When to ditch the screens
Because the blue light given off by so many devices and screens is thought to be such a potential disruptor to restful sleep, the advice from most sleep experts is to avoid them before trying to fall asleep.
When exactly should you stop using screens before bed? Well, the specifics aren’t super clear. Different researchers suggest different times. In the US, their National Sleep Foundation recommends switching off half an hour before bedtime.7 Other academics have said that the window should be longer and suggest an hour or more, if possible.8
Alternative activities to screen staring

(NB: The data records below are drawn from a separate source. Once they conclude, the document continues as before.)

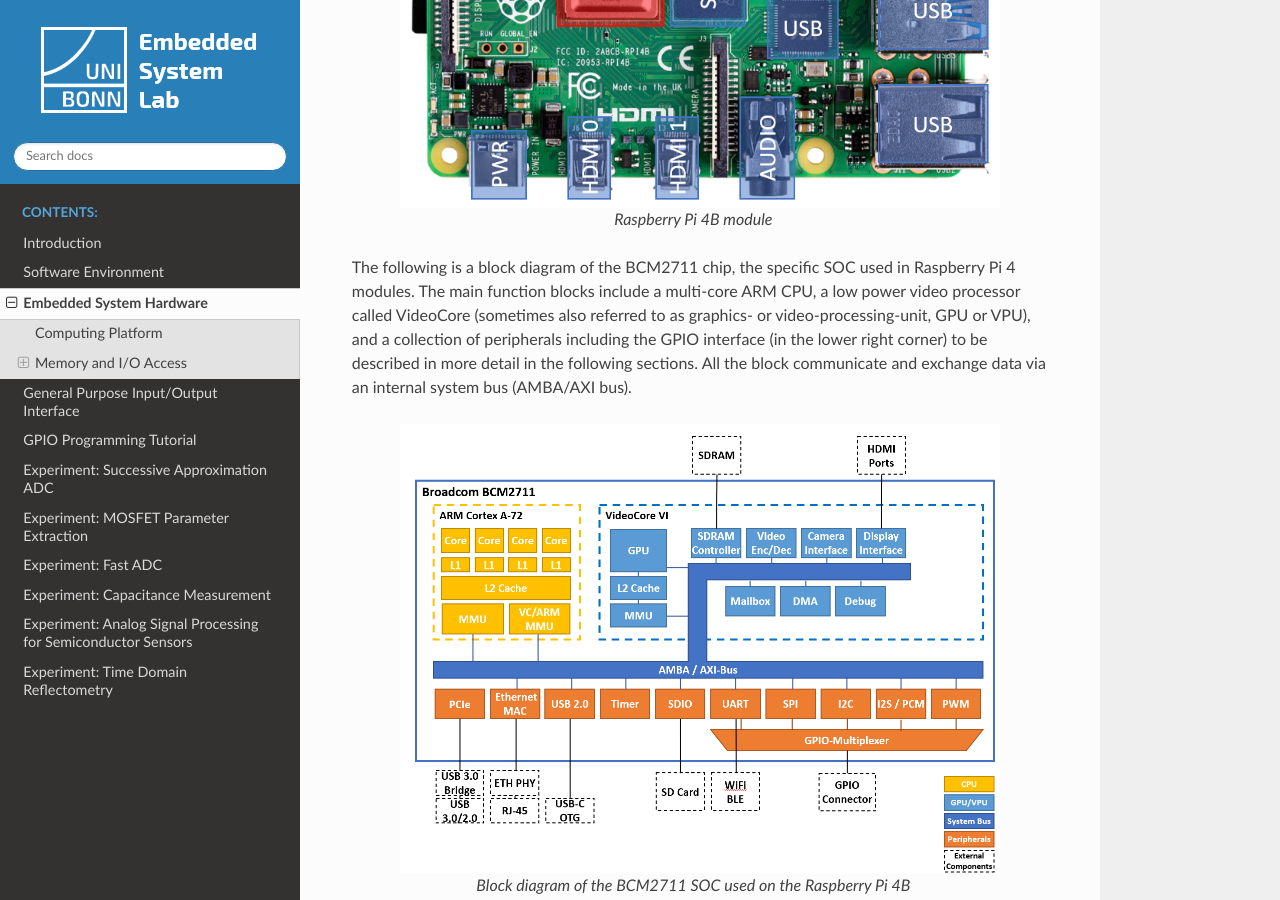
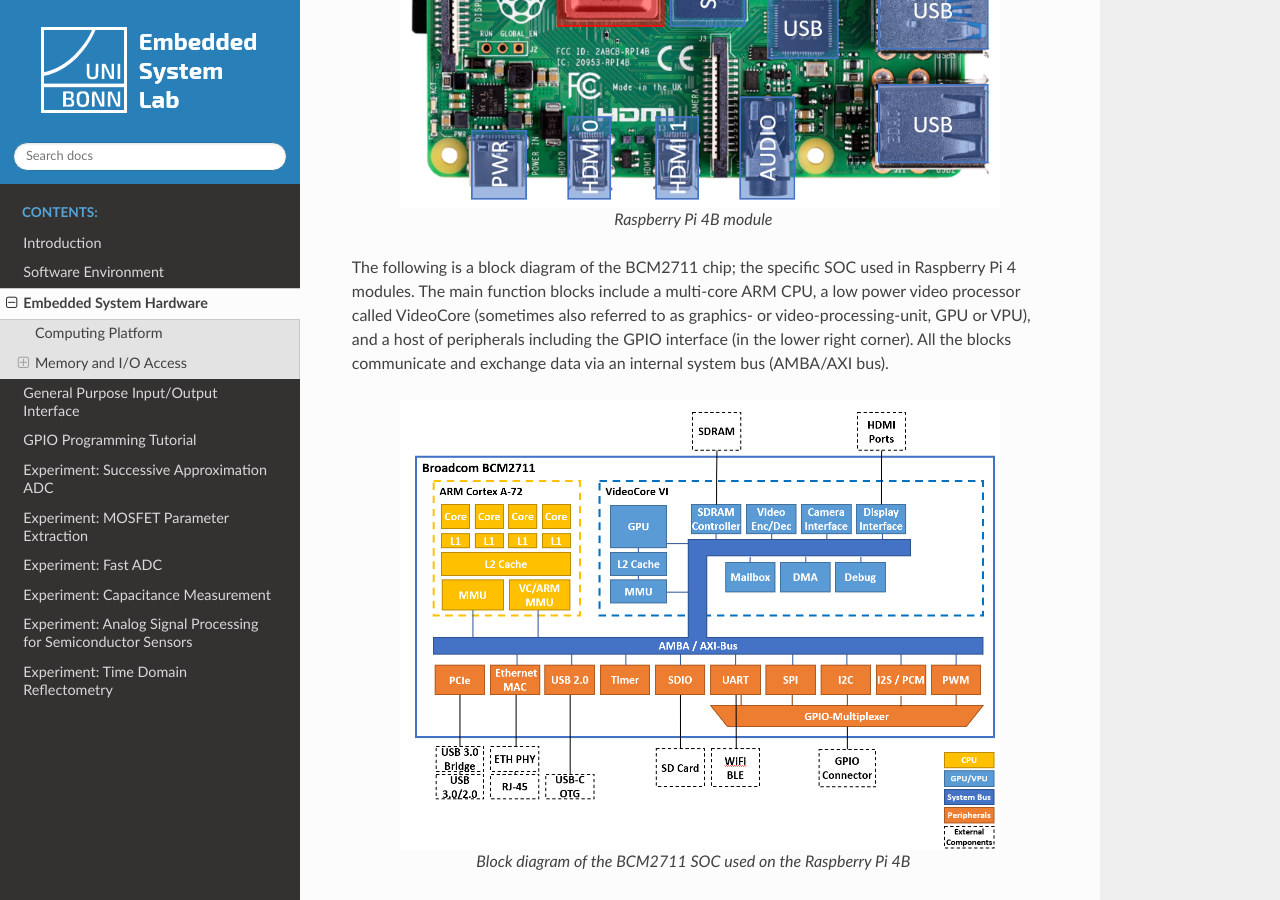
Before and after one commit to SiLab-Bonn/Embedded-System-Lab, a Sphinx documentation site: the page built from docs/source/hardware-intro.rst, in a window 1280 px wide and 900 px high, scrolled down 816 px. Built offline with Sphinx 7.4.7 and the Read the Docs theme 2.0.0, drawn with Linux system fonts in a browser that asks for light colours.

Commit message:
Update hardware-intro.rst

```diff
--- a/docs/source/hardware-intro.rst
+++ b/docs/source/hardware-intro.rst
@@ -14,7 +14,7 @@
 
     Raspberry Pi 4B module
 
-The following is a block diagram of the BCM2711 chip, the specific SOC used in Raspberry Pi 4 modules. The main function blocks include a multi-core ARM CPU, a low power video processor called VideoCore (sometimes also referred to as graphics- or video-processing-unit, GPU or VPU), and a collection of peripherals including the GPIO interface (in the lower right corner) to be described in more detail in the following sections. All the block communicate and exchange data via an internal system bus (AMBA/AXI bus).
+The following is a block diagram of the BCM2711 chip; the specific SOC used in Raspberry Pi 4 modules. The main function blocks include a multi-core ARM CPU, a low power video processor called VideoCore (sometimes also referred to as graphics- or video-processing-unit, GPU or VPU), and a host of peripherals including the GPIO interface (in the lower right corner). All the blocks communicate and exchange data via an internal system bus (AMBA/AXI bus).
 
 .. figure:: images/BCM2711.png
     :width: 600
```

So, if you’re struggling with sleep and are a self-confessed screen addict, it looks like you may have to switch off before retiring. Just because the bedroom is now a screen-free zone, all is not lost. There are plenty of other things you can do to occupy your time and help yourself wind down, including:
- Reading a book or magazine
- Writing or journaling
- Listening to music, the radio, a podcast or a few chapters of an audiobook
- Solving a crossword or other type of puzzle
- Spending quality time with a loved one or pet
- Calling someone (just not on FaceTime)
- Enjoying a nice relaxing shower or bath
Feel like ditching the screens is too tough of an ask? There are special amber glasses which have been shown to soften blue light and mitigate its effects.9 Failing that you can try dimming the screen to the darkest setting that you can still see.
The alternative view
The science is fairly strong to back up everything we’ve said so far. But it’s far from settled. Some sleep researchers argue that screen time before isn’t necessarily going to lead to sleep deprivation.
A 2022 study by the University of Delaware indicates that screen use may not be the big boogeyman it’s been seen as for the past few years. In fact, according to the research in this study, a small amount of screen exposure before bed may actually be beneficial to problem sleepers.10
Those test subjects who looked at screens for an hour or less in bed before sleeping tended to fall asleep earlier and slept for longer than those with no screen use. However, those people who used a device for more than an hour before they slept, or multitasked while doing so, ended up falling asleep later and got less overall sleep.
So, perhaps a little light email checking or TV watching is okay, just try not to overload your brain with too much activity or blue light.
1, People devote third of waking time to mobile apps – BBC
2, Youth screen media habits and sleep: sleep-friendly screen behaviour recommendations for clinicians, educators, and parents – Child and Adolescent Psychiatric Clinics of North America, Lauren Hale, et al.
3, Youth screen media habits and sleep: sleep-friendly screen-behaviour recommendations for clinicians, educators, and parents – Lauren Hale, et al., Child and Adolescent Psychiatric Clinics of North America
4, What Does Melatonin Do, and How Does It Work? – Healthline
5, Effects of Light on Circadian Rhythms – The National Institute for Occupational Safety and Health
6, The inner clock — Blue light sets the human rhythm – Siegfried Wahl, et al – Journal of Biophotonics
7, How To Determine Poor Sleep Quality – National Sleep Foundation
8, Why You Should Ditch Your Phone Before Bed – Cleveland Clinic
9, Blue Light and Sleep: What’s the Connection? – Healthline
10, Watching videos, TV or browsing the internet before bed WON’T harm your sleep… as long as you stick to less than an hour of screen use, experts say – Daily Mail